Our COVID-19 vaccines would not exist without this unsung Princeton technology
May 2, 2022
Written by Scott Lyon, Office of Engineering Communications

It might not look like much — a plastic box that fits in the hand, with tiny tubes jutting out the top and bottom. Too simple to be cutting edge.
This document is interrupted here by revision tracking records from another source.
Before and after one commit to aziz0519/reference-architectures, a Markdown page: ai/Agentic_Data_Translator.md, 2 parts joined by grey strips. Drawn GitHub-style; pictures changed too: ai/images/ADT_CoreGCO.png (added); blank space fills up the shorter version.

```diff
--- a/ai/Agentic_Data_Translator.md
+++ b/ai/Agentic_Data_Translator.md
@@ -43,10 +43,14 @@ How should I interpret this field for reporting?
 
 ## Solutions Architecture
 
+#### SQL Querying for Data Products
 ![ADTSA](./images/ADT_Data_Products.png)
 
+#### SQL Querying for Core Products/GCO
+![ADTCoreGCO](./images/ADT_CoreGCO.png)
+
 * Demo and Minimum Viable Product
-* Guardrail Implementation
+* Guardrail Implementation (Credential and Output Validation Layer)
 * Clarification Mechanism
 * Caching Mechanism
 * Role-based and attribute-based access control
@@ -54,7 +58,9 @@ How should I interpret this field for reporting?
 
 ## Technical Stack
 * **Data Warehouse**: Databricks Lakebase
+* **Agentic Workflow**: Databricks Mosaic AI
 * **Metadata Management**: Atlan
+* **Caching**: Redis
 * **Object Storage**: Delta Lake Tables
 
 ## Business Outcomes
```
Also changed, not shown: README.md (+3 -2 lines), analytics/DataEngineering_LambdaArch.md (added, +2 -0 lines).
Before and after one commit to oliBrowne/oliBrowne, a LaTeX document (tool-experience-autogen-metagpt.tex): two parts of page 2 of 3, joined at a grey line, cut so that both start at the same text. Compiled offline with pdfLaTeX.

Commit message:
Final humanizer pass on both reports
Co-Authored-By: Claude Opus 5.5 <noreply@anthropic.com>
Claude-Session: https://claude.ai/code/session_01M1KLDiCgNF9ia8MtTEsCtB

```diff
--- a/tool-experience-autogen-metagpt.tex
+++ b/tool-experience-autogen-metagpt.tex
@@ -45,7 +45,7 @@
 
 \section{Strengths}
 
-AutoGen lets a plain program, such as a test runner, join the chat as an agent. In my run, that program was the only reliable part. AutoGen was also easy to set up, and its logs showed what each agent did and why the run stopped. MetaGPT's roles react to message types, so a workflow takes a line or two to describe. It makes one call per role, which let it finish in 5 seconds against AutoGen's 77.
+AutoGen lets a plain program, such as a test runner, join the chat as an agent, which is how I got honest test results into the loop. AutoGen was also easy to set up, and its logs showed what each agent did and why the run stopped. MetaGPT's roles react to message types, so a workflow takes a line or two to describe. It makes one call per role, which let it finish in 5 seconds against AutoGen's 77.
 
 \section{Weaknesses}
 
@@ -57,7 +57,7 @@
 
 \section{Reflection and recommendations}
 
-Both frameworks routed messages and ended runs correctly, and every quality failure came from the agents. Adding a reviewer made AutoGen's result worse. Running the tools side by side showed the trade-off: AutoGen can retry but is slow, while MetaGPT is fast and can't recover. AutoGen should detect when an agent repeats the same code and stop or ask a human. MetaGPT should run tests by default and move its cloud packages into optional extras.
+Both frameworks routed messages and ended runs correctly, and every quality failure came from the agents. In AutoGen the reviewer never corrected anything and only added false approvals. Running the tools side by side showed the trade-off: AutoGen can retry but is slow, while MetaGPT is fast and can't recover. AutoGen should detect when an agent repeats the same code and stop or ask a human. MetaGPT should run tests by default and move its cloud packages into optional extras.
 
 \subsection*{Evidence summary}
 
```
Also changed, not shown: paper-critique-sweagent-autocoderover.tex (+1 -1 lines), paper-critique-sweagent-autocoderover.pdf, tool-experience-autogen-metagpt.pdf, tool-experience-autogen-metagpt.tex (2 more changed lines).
Too humble to save so many lives.

But for 20 years, researchers in Robert Prud’homme’s lab have fine-tuned this little box that has revolutionized drug manufacturing, enabling everything…

CDC Director Walensky visits Princeton to talk with students, tour COVID-19 testing lab
March 25, 2022
Written by Emily Aronson, Office of Communications

Dr. Rochelle Walensky, director of the Centers for Disease Control and Prevention (CDC), visited Princeton March 24 to tour the University’s COVID-19 testing laboratory and speak about her public health career during a lecture organized by members of the Class of 2022.

Walensky said there is still a lot of work needed to fight the…

Deep-learning diagnoses: Edge AI detects COVID-19 from smartwatch sensors
Feb. 28, 2022
Written by Molly Sharlach, Office of Engineering Communications
Combining questions about a person’s health with data from smartwatch sensors, a new app developed using research at Princeton University can predict within minutes whether someone is infected with COVID-19.
Princeton researchers discover new strategy to encourage vaccinations and masking
Sept. 21, 2021
Written by Liz Fuller-Wright, Office of Communications

In the face of a global pandemic, with more than 200 million global infections and 4 million deaths, and despite unprecedented efforts by public health officials, celebrities and influencers to convince everyone to wear masks and get vaccinated as soon possible, the results are mixed.

Now, two Princeton researchers have discovered an…

Vaccine stockpiling by nations could lead to increase in COVID-19 cases, novel variant emergence
Aug. 18, 2021
Written by Morgan Kelly, High Meadows Environmental Institute

The allocation of COVID-19 vaccine between countries has thus far tended toward vaccine nationalism, wherein countries stockpile vaccines to prioritize access for their citizenry over equitable vaccine sharing.

The extent of vaccine nationalism, however, may strongly impact global trajectories of COVID-19 case numbers and increase the…

New survey of researchers finds high compliance with COVID-19 protective measures
April 21, 2021
Written by Catherine Zandonella, Office of the Dean for Research

A new survey of Princeton researchers has found strong compliance with the University’s guidelines designed to protect health and safety during the pandemic.

Acknowledging the tremendous efforts of on-campus researchers and the resulting low case counts, the University continues to emphasize continued vigilance and adherence to

COVID-19 reduces access to opioid dependency treatment for new patients
April 15, 2021
Written by Aimee Bronfeld, Center for Health and Wellbeing, Princeton School of Public and International Affairs

COVID-19 has been associated with increases in opioid overdose deaths, which may be in part because the pandemic limited access to buprenorphine, a treatment used for opioid dependency, according to a new study led by Princeton University researchers.

Princeton technology could help improve COVID-19 vaccines
March 16, 2021
Written by Rachel Nuwer for the Office of Engineering Communications

A new technology being developed by Princeton University researchers and alumni could offer a more effective and robust delivery method for COVID-19 vaccines.

Compared to current vaccines, the technology, which relies on a new type of nanoparticle, could introduce five times as much of the vaccine’s active ingredient, mRNA, into…

How we can use psychological principles to foster collaboration in the fight against COVID-19
Feb. 24, 2021
Written by Liana Wait, Department of Ecology and Evolutionary Biology

COVID-19 can be thought of as a game of chicken, except instead of driving head-on towards each other and betting the other person will swerve at the last minute, we’re going out when we should be staying home and foregoing social distancing, masks and hygiene measures.

“If we can rely on other people to follow the rules, we can get…

True toll of coronavirus on sub-Saharan Africa may be obscured by tremendous variability in risk factors and surveillance
Feb. 17, 2021
Written by Morgan Kelly, High Meadows Environmental Institute

One early feature of reporting on the coronavirus pandemic was the perception that sub-Saharan Africa was largely being spared the skyrocketing infection and death rates that were disrupting nations around the world.

While still seemingly mild, the true toll of the novel coronavirus, SARS-CoV-2, on the countries of sub-Saharan Africa…